Tonn agrees, but warns about the potential consequences: “It may be the case that investors are putting pressure on their funds because there is a lot of cash out there that is looking for a decent yield, but this approach will ultimately produce inferior returns.”

Syndication concerns

Castledine believes the risks are particularly acute at the upper end of the market: “The risk comes when you are trying to deploy a very large amount of money as then you need to do a lot of very big deals. But you can find people further down the size spectrum who are able to maintain discipline.”

He says areas that should concern investors include fund managers entering the syndication space: “Some of the big funds are increasingly trying to take on underwriting and syndication deals and are underwriting much bigger deals than they’re supposed to with the intention of selling them down. That’s fine when you can sell it on, but if credit market conditions worsen then you could be left holding the debt.”

Castledine warns about paying too much attention to historical default data when making fund investment decisions, saying it can be hard to apply this information to the very different conditions in private debt lending.

“Macro statistics on defaults and recovery rates can be misleading as they’re typically based on thousands of deals,” he says. “But most funds won’t have more than 50 transactions, usually less, and if just one of those goes bad you’ve already got a 2 percent default rate.

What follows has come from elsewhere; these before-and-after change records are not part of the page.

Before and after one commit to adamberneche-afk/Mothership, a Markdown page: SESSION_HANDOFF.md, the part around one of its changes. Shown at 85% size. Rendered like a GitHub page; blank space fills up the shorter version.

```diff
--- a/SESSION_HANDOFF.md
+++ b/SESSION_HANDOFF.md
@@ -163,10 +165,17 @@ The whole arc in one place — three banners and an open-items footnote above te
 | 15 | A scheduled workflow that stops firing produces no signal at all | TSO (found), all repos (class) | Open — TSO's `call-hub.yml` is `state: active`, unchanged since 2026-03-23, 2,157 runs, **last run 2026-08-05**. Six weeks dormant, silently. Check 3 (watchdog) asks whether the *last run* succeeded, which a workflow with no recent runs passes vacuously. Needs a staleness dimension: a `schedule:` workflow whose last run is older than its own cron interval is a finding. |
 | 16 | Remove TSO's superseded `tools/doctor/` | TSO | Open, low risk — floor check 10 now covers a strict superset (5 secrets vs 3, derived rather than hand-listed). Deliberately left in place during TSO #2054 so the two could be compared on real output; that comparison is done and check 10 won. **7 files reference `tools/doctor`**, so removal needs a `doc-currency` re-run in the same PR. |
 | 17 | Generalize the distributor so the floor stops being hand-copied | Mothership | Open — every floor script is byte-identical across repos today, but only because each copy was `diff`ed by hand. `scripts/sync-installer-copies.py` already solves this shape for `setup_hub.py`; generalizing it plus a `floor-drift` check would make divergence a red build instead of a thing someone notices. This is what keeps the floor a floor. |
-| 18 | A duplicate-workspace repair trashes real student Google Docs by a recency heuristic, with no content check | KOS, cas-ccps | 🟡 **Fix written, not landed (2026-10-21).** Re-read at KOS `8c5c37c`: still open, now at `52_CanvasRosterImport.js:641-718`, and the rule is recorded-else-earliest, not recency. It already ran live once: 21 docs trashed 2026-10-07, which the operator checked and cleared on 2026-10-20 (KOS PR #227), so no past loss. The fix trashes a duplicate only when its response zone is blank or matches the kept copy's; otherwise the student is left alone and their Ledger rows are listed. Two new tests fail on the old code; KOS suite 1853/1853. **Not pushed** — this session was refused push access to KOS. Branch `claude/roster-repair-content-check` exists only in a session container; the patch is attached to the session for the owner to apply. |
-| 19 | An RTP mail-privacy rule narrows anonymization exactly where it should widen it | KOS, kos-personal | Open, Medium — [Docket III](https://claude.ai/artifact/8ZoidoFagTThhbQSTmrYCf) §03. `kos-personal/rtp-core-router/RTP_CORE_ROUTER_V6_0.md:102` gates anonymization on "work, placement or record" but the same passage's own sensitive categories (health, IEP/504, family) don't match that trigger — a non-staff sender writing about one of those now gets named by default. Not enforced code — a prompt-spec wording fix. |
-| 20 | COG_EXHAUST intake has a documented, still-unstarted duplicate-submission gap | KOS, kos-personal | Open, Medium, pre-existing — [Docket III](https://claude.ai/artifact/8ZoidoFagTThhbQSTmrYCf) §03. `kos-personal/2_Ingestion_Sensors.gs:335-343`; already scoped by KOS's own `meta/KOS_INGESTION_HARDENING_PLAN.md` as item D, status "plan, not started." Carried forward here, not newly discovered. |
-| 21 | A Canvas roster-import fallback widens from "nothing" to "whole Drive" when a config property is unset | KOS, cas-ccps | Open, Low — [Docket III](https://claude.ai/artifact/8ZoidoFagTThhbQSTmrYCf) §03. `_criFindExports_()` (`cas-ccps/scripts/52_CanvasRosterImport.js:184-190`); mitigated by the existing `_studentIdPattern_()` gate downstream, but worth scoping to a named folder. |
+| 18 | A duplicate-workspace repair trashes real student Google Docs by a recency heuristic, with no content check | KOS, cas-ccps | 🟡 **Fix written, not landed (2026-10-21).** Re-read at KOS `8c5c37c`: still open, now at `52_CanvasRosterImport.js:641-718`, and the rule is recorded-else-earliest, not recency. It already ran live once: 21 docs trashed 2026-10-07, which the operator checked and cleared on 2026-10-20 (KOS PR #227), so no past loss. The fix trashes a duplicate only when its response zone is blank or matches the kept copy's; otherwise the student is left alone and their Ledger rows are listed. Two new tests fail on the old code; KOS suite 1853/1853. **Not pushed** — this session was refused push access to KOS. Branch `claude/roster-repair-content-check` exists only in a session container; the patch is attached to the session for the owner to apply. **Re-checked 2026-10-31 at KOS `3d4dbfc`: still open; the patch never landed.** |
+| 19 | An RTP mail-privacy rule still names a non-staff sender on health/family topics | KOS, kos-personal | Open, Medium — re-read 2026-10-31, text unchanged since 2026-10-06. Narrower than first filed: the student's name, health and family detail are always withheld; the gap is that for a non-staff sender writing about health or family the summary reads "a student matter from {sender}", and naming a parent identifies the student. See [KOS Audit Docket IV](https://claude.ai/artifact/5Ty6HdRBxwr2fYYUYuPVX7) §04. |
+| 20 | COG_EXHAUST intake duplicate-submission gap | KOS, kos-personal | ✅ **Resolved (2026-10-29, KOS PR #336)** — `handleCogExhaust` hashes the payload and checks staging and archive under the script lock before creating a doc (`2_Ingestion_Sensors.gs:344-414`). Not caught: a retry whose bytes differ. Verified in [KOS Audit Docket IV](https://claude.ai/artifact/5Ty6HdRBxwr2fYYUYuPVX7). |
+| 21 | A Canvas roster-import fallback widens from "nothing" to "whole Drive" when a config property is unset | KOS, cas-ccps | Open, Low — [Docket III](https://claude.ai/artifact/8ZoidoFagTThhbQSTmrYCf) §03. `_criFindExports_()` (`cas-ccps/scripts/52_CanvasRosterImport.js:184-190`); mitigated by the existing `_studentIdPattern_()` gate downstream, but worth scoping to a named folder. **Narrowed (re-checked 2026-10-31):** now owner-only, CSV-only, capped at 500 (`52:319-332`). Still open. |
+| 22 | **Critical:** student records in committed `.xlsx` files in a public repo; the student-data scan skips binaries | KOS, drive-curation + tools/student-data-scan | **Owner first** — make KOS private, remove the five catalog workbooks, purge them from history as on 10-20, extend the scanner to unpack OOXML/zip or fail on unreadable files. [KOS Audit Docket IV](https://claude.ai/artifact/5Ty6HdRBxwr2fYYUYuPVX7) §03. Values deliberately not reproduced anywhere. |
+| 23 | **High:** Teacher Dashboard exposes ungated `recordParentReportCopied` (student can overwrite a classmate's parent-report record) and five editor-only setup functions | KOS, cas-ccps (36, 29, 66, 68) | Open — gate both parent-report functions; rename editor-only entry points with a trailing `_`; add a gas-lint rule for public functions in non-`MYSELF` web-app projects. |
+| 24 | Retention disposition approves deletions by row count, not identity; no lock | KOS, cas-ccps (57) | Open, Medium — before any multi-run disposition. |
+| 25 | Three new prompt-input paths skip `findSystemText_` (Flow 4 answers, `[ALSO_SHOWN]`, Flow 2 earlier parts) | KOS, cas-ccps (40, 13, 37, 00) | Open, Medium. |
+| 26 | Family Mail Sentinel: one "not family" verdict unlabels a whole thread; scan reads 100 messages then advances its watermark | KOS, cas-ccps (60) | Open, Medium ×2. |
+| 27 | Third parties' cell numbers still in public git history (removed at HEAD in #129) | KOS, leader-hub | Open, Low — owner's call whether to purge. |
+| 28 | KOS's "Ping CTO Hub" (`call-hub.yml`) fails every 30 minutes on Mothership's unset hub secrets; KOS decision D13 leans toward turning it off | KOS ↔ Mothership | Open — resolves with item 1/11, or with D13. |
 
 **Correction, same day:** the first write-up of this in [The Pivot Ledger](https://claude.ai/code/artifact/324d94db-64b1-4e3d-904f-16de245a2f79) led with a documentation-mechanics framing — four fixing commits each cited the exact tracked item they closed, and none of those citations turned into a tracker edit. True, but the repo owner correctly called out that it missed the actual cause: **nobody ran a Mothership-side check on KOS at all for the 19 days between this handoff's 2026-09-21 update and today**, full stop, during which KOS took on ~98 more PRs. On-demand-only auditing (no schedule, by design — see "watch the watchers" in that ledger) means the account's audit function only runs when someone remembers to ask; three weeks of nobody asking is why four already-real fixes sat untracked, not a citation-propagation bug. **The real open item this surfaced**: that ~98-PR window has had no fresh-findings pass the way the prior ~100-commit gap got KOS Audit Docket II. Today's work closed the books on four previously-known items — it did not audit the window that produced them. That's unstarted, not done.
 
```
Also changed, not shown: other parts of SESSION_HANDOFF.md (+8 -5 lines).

Portfolios aren’t granular enough and this can make it hard to understand how they will perform during a

The quest for yield is unlikely to abate and, amid less benign market conditions, it seems more investors will be looking for lower but stable returns in senior debt. But if they are to come out of the next credit cycle in good health it will be important for them to understand the new competition in this part of the capital structure and know how to mitigate its effects on pricing and risk.